The Report highlights that the rise of blockchain technology plus the adoption of crypto has opened the door for individual to perpetrate crypto fraud. The most common ways that crypto was used fraudulently as per the Report reveals that:
- 48% in making bribery and kickback payments in cryptocurrency
- 43% in converting misappropriated assets to cryptocurrency
Managing fraud risk proactively is imperative
It is not only about protecting against financial losses commonly associated with fraud. It is also about surviving reputational risk. There is a need for Organizations to create an environment and implement appropriate controls for detecting fraud ahead of time. An increasing “perception of detection” is widely believed to be the most effective fraud prevention method within an organization. Directors, officers, and employees in an organization should ask themselves if what they are doing is legal, is it something permitted/encouraged in the organization and what could happen if the information goes public.
What to do?

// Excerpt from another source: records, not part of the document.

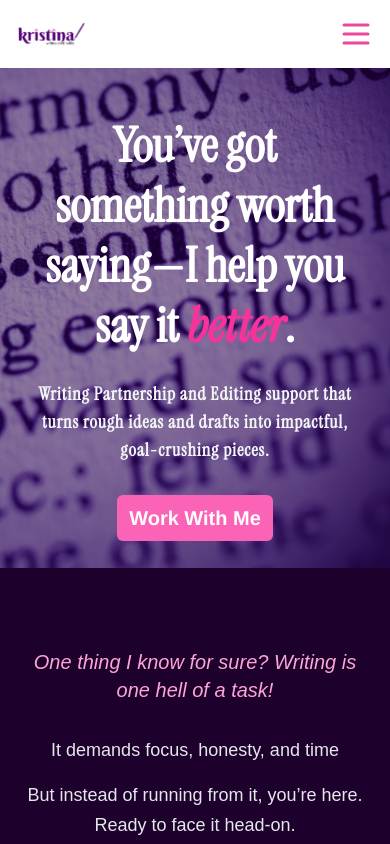
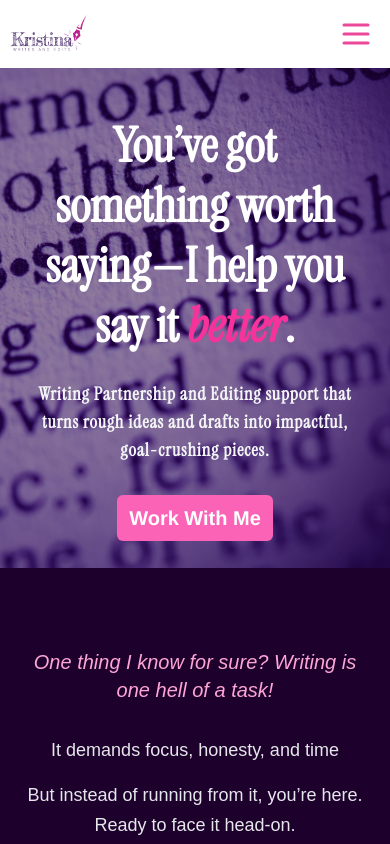
Before and after one commit to OgunwandeBukunmi/kristina, a Next.js app: page / in a window 390 px wide. Shown: the top 844 px of the page. Built offline with nearby package versions, Linux system fonts and the light colour scheme; a web font is replaced by a local one.

Commit message:
final changes

```diff
--- a/src/components/Footer.tsx
+++ b/src/components/Footer.tsx
@@ -5,15 +5,16 @@ import Link from 'next/link'
 export default function Footer() {
   return (
     <div className='bg-pink-300 p-2 '>
-      <main className='flex flex-col md:flex-row items-center justify-around gap-16'>
+      <main className='flex flex-col md:flex-row justify-between px-8'>
         <div>
           <Image
-            src="/kristina.png"
-            width={150}
-            height={150}
-            alt='logo'/>
+            src="/transparentlogo.png"
+            width={300}
+            height={300}
+            alt='logo'
+          />
         </div>
-        <div className='space-y-4 mb-5'>
+        <div className='space-y-4 mb-5 px-4'>
           <h1 className='text-xl font-semibold'>Quick Links</h1>
           <p className='hover:text-purple-700'>
             <Link href="/">Home</Link>
--- a/src/components/Navbar.tsx
+++ b/src/components/Navbar.tsx
@@ -9,7 +9,7 @@ export default function Navbar() {
   return (
     // Desktop navbar
     <header>
-      <div className='hidden  lg:flex flex-row w-full p-2  bg-white items-center   justify-between  '>
+      <div className='hidden  lg:flex flex-row w-full p-2  bg-white items-center   justify-around  '>
         <h1>
           <Image
             src="/logokristia.png"
@@ -99,7 +99,7 @@ export default function Navbar() {
 
         <h1>
           <Image
-            src="/kristina.png"
+            src="/logokristia.png"
             alt="LOGO"
             width={80}
             height={80}
```
Also changed, not shown: public/transparentlogo.png (added). Lines whose indentation alone changed are shown as unchanged.
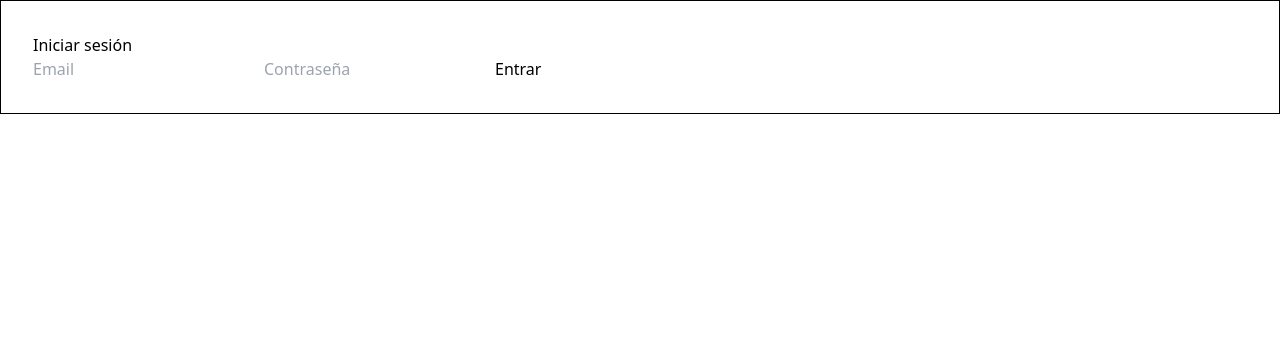
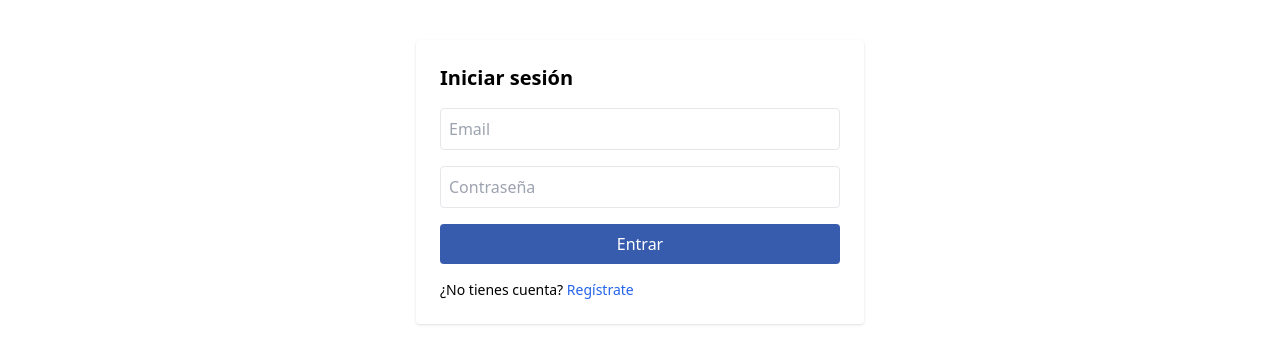
Before and after one commit to marta7seg/profesores-autores2, a React (Vite) app: page /login in a window 1280 px wide. Shown: the top 364 px of the page. Built offline with nearby package versions, Linux system fonts and the light colour scheme.

Commit message:
Update Login.jsx

```diff
--- a/src/Login.jsx
+++ b/src/Login.jsx
@@ -1,12 +1,34 @@
+import React, { useState } from 'react';
+import { signInWithEmailAndPassword } from 'firebase/auth';
+import { auth } from './firebase';
+import { useNavigate, Link } from 'react-router-dom';
 
-import React from 'react';
 export default function Login() {
+  const [email, setEmail] = useState('');
+  const [password, setPassword] = useState('');
+  const [error, setError] = useState('');
+  const navigate = useNavigate();
+
+  const handleLogin = async (e) => {
+    e.preventDefault();
+    try {
+      await signInWithEmailAndPassword(auth, email, password);
+      navigate('/home');
+    } catch (err) {
+      setError('Error al iniciar sesión');
+    }
+  };
+
   return (
-    <div style={{ border: '1px solid black', padding: '2rem' }}>
-      <h2>Iniciar sesión</h2>
-      <input type="email" placeholder="Email" />
-      <input type="password" placeholder="Contraseña" />
-      <button>Entrar</button>
-    </div>
+    <form onSubmit={handleLogin} className="max-w-md mx-auto mt-10 bg-white p-6 rounded shadow">
+      <h2 className="text-xl font-bold mb-4">Iniciar sesión</h2>
+      {error && <p className="text-red-500">{error}</p>}
+      <input type="email" placeholder="Email" className="w-full p-2 border rounded mb-4"
+        value={email} onChange={(e) => setEmail(e.target.value)} />
+      <input type="password" placeholder="Contraseña" className="w-full p-2 border rounded mb-4"
+        value={password} onChange={(e) => setPassword(e.target.value)} />
+      <button className="w-full bg-[#385CAD] text-white py-2 rounded">Entrar</button>
+      <p className="mt-4 text-sm">¿No tienes cuenta? <Link to="/register" className="text-blue-600">Regístrate</Link></p>
+    </form>
   );
 }
```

A qualified forensic accountant can recommend internal control systems that will help deter and prevent fraud schemes, and assist with establishing control environments, accounting systems, control activities, and monitoring.
Forensic accountants are invaluable resources in the discovery and the resolution of Misappropriation schemes. A forensic accountant will hunt until the money is found, make sure that money is applied to the right place, discover if money and/or assets have been hidden, or if funds or assets have landed in the lap of unintended recipients.
Forensic accountants are specialists in demand due to their experience in investigation, detection, and quantification of losses.